We are all aware of the well established standard trial judge's charge concerning intersection accidents in an ordinary trespass action. As most commonly stated, based upon the experience of man since the advent of the motor vehicle, intersections are areas that are fraught with hazard; places where the conflict of traffic moving in different directions
[ 256 Pa. Super. Page 19]
requires extreme care and alertness on the part of those who seek to traverse it. An operator of a vehicle may not relax his care or lessen his duty to others simply due to the presence of a traffic signal. Those admonitions are no less applicable to a consideration of the conduct of this appellee.
An innocent member of the public has lost her life. This woman had every right and expectation that the law of this Commonwealth protected her and other members of the public against death and serious bodily injury while traveling upon our highways. Our courts must be diligent in extending this protection, yet at the same time, safeguarding the rights of citizens, like appellee, who come before them charged with the crime of involuntary manslaughter.

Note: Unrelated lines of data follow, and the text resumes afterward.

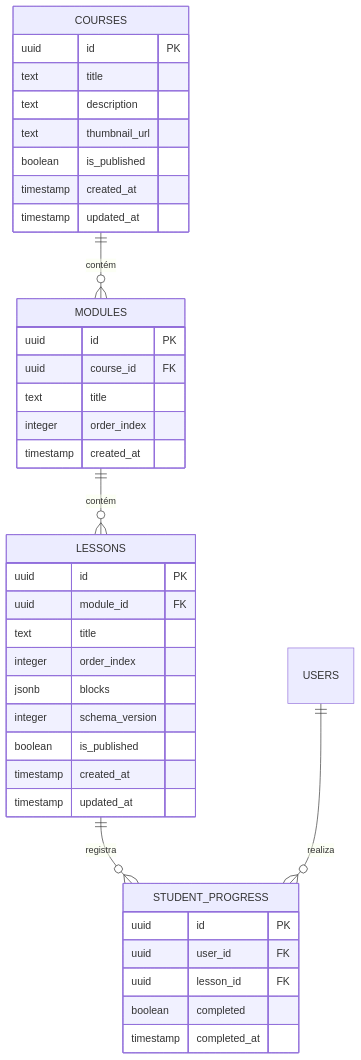
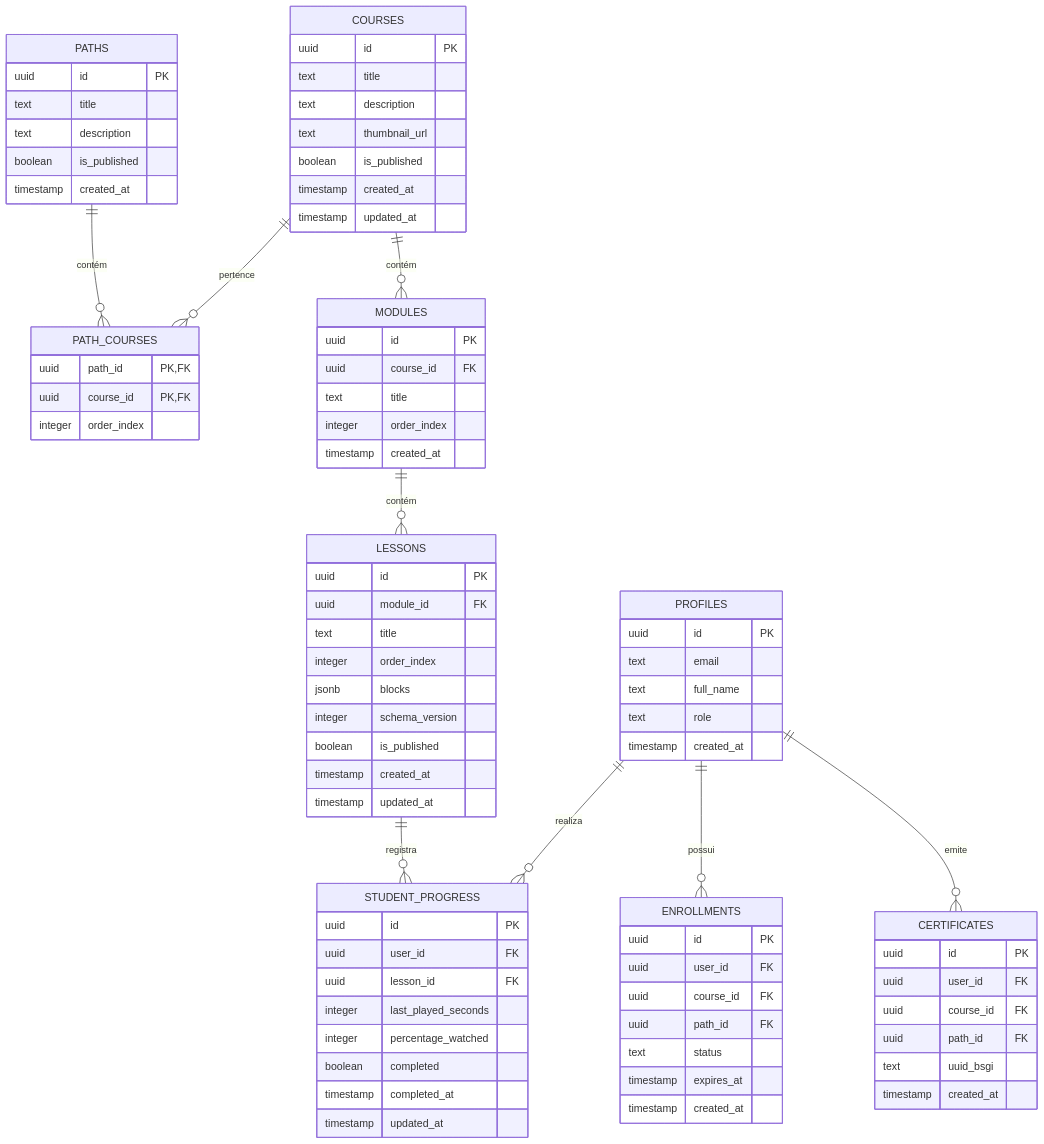
Before and after one commit to ednosmab/course-platform: the diagram in docs/layers/supabase/database_schema_plan.md, drawn with Mermaid. The commit also changed other lines of this file and 6 other files, not shown here.

Commit message:
feat(supabase): implement initial relational schema, triggers, secure RLS, and add requirements

````diff
--- a/docs/layers/supabase/database_schema_plan.md
+++ b/docs/layers/supabase/database_schema_plan.md
@@ -8,9 +10,35 @@
 ```mermaid
 erDiagram
+    PROFILES ||--o{ ENROLLMENTS : "possui"
+    PATHS ||--o{ PATH_COURSES : "contém"
+    COURSES ||--o{ PATH_COURSES : "pertence"
     COURSES ||--o{ MODULES : "contém"
     MODULES ||--o{ LESSONS : "contém"
     LESSONS ||--o{ STUDENT_PROGRESS : "registra"
-    USERS ||--o{ STUDENT_PROGRESS : "realiza"
+    PROFILES ||--o{ STUDENT_PROGRESS : "realiza"
+    PROFILES ||--o{ CERTIFICATES : "emite"
+
+    PROFILES {
+        uuid id PK
+        text email
+        text full_name
+        text role
+        timestamp created_at
+    }
+
+    PATHS {
+        uuid id PK
+        text title
+        text description
+        boolean is_published
+        timestamp created_at
+    }
+
+    PATH_COURSES {
+        uuid path_id PK, FK
+        uuid course_id PK, FK
+        integer order_index
+    }
 
     COURSES {
         uuid id PK
@@ -20,6 +48,16 @@
         boolean is_published
         timestamp created_at
         timestamp updated_at
+    }
+
+    ENROLLMENTS {
+        uuid id PK
+        uuid user_id FK
+        uuid course_id FK
+        uuid path_id FK
+        text status
+        timestamp expires_at
+        timestamp created_at
     }
 
     MODULES {
@@ -46,7 +84,19 @@
         uuid id PK
         uuid user_id FK
         uuid lesson_id FK
+        integer last_played_seconds
+        integer percentage_watched
         boolean completed
         timestamp completed_at
+        timestamp updated_at
+    }
+
+    CERTIFICATES {
+        uuid id PK
+        uuid user_id FK
+        uuid course_id FK
+        uuid path_id FK
+        text uuid_bsgi
+        timestamp created_at
     }
 ```
````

In Commonwealth v. Clowser, supra, the only evidence presented by the Commonwealth was the appellant's failure to yield where he had a stop sign, and this court held that there was no evidence that this violation occurred recklessly or carelessly. In Commonwealth v. Busler, supra, the supreme court found from the evidence presented that there were no violations of the Motor Vehicle Code and that there was no evidence of wanton or reckless conduct. In Commonwealth v. Greer, supra, the majority conceded that appellee did not act with caution, but held that the evidence could not support a finding of disregard for human life or indifference to consequences.
In the case before us, testimony would support a finding that appellee ran a red light, which had been red for a considerable period of time, on a clear and dry night; sped into and through an illuminated intersection; struck a car, which was assuredly within his clear vision for the same considerable time and which could not have been speeding; and caused a violent collision, which killed an innocent passenger in the other car. Such evidence, if accepted by the fact finder, would support a verdict of guilty to the crime of involuntary manslaughter since it would display a departure from prudent conduct constituting a reckless disregard of human life or an indifference to consequences. With the carnage we witness daily on our highways we can
[ 256 Pa. Super. Page 20]
ill afford to encourage such conduct. Our decision is not a departure from the principles of law established in this Commonwealth. It is, however, notice that conduct such as presented by the evidence in this case is subject to the judgment of the fact finder as to guilt or innocence.
Accordingly, the order granting the demurrer is reversed and the case is remanded for a new trial.